The posts Upcoming Thefts by Big Money and Update on Metals, Deposit Confiscation, and Capital Controls explained how the authorities have made is perfectly clear that their new Bail-In regimen would confiscate deposits from regular folks in an attempt–which will ultimately fail–to keep the bankrupt banks and bankrupt governments afloat. I enter as evidence the bankruptcy of the City of Detroit. Ellen Brown has written an excellent post on the topic that everyone should read, especially anyone who tends to think the current financial/legal/political system is a trustworthy custodian.
What’s happening is this: in the Detroit bankruptcy, the banks have been ruled to have “super-seniority,” that is, the banks get taken care of first, everyone else comes after that. Why? Because the banks sold Detroit derivatives and the banks got Congress to pass a law in 2005 that derivatives have seniority over all other obligations. So Detroit’s pensioners–the retired firefighters, police, water workers, garbage collectors, etc.–will get whatever crumbs might or might not be left after the super-senior derivative sellers and senior bondholders get their take. The first proposal had pensions being cut to ten cents on the dollar.
The banks convinced Congress that derivatives are “systemically important” so that’s how they got this super-seniority scam in place. Since there are over $700 trillion worth of derivatives out there in the world and that’s more than 10 times larger than then entire world economy, that means the banks will ultimately get all of everything before anyone else gets any of anything every time there is trouble. And there will be a lot of trouble. Particularly if they start a big war. Think about it: we have a system where money is debt and almost all countries and banks have way too much debt and the banking and government debt system is cross-linked to all financial institutions and pension funds and insurance companies across the globe. What will that look like when institutions in one country decide to not pay the institutions in another country because the two are at war, or since no one will be sure which countries will be left standing at the end of the war, everyone will gets suspicious about the value of everyone else’s currency? Trouble will take on entirely new dimensions. And we’ve all been told who has seniority in terms of dibs on assets, and that “who” is not you and me.
Or from another vantage point, please consider this: it has taken over a year for the bankruptcy trustee for MF Global, which stole $1.6 billion from its depositors, to even figure out where the money is. And he has only been able to figure out where 80% of it is. Not because anyone was hiding it, but because assets now get lent to someone who lends them to someone else who lends them to someone else…and so forth. This is how complicated the financial system has become. Think about what this will look like when the amounts are literally millions of times larger than MF Global and spread across the globe in countries which are no longer on speaking terms.
And as a friend just pointed out to me in an e-mail, it’s really now in the banks’ best interest to have cities like Detroit go bankrupt so that the banks can get all of their money from derivatives right away.
I wonder if that’s why Detroit isn’t getting a bailout from the State or Federal governments–that the banks want their money now.

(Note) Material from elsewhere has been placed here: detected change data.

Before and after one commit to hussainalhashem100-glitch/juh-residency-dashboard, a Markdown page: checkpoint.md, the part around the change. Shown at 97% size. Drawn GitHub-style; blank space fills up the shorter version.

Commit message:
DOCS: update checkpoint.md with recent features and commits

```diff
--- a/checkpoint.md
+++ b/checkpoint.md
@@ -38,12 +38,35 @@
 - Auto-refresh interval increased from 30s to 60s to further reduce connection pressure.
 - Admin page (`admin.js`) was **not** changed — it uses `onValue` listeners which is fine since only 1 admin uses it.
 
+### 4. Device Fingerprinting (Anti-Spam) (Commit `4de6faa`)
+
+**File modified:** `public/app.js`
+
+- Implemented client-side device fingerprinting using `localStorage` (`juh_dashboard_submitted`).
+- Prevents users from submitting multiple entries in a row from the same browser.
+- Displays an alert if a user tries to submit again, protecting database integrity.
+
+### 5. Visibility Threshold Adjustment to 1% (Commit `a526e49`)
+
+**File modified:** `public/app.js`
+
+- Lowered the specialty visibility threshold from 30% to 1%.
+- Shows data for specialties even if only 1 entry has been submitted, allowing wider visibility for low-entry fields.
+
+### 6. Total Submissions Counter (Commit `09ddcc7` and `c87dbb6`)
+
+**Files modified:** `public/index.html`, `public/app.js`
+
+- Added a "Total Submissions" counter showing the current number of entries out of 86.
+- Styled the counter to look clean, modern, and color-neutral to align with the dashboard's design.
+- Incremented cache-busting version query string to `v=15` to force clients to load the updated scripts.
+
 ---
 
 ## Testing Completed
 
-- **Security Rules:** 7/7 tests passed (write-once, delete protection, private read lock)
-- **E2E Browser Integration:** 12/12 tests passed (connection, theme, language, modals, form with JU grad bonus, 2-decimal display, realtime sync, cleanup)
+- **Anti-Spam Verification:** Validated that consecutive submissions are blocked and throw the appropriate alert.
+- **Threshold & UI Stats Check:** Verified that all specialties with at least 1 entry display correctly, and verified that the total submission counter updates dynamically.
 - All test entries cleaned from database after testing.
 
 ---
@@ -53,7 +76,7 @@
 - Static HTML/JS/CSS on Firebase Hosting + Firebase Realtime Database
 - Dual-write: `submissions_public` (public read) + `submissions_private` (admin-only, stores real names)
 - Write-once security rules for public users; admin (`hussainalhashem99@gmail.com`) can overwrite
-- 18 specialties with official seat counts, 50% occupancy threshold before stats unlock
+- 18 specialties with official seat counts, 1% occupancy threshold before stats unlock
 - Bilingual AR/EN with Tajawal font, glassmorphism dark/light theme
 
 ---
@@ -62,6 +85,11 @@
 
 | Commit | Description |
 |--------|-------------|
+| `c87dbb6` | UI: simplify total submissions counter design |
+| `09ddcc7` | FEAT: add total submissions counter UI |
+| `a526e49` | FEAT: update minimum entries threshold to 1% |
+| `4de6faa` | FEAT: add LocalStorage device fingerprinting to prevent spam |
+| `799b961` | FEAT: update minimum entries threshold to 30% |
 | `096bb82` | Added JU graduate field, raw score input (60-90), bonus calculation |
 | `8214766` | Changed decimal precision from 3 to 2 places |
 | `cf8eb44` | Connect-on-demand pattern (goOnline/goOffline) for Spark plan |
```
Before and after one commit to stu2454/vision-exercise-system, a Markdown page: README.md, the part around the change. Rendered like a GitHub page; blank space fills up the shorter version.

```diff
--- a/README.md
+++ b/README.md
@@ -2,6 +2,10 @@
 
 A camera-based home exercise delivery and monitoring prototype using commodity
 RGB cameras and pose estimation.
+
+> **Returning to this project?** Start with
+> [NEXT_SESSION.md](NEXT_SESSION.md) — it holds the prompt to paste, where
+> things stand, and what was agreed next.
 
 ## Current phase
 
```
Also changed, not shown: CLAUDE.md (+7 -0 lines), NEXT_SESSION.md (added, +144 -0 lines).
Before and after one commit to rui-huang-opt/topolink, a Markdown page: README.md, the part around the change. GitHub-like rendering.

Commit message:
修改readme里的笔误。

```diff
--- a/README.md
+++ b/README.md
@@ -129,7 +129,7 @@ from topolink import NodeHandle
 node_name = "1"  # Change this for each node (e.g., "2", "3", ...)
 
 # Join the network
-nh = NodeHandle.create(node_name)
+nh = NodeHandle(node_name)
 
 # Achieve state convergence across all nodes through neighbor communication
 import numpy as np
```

And the City of Detroit gets relief from its debts. So government and banks bail in (steal!) the money from regular folks, game set and match. Ah, the public-private partnership in action!
It’s dangerous out there folks. Please take action accordingly. Soon!
From Ellen’s post, The Detroit Bail-In Template: Fleecing Pensioners to Save the Banks:
In Cyprus, the depositors were “bailed in” (stripped of a major portion of their deposits) to re-capitalize the banks. In Detroit, it is the municipal workers who are being bailed in, stripped of a major portion of their pensions to save the banks.
Bank of America Corp. and UBS AG have been given priority over other bankruptcy claimants, meaning chiefly the pensioners, for payments due on interest rate swaps they entered into with the city. Interest rate swaps – the exchange of interest rate payments between counterparties – are sold by Wall Street banks as a form of insurance, something municipal governments “should” do to protect their loans from an unanticipated increase in rates. Unlike ordinary insurance, however, swaps are actually just bets; and if the municipality loses the bet, it can owe the house, and owe big. The swap casino is almost entirely unregulated, and it is a rigged game that the house virtually always wins. Interest rate swaps are based on the LIBOR rate, which has now been proven to be manipulated by the rate-setting banks; and they were a major contributor to Detroit’s bankruptcy.
Derivative claims are considered “secured” because the players must post collateral to play. They get not just priority but “super-priority” in bankruptcy, meaning they go first before all others, a deal pushed through by Wall Street in the Bankruptcy Reform Act of 2005. Meanwhile, the municipal workers, whose pensions are theoretically protected under the Michigan Constitution, are classified as “unsecured” claimants who will get the scraps after the secured creditors put in their claims. The banking casino, it seems, trumps even the state constitution. The banks win and the workers lose once again.
Ellen’s full post is here.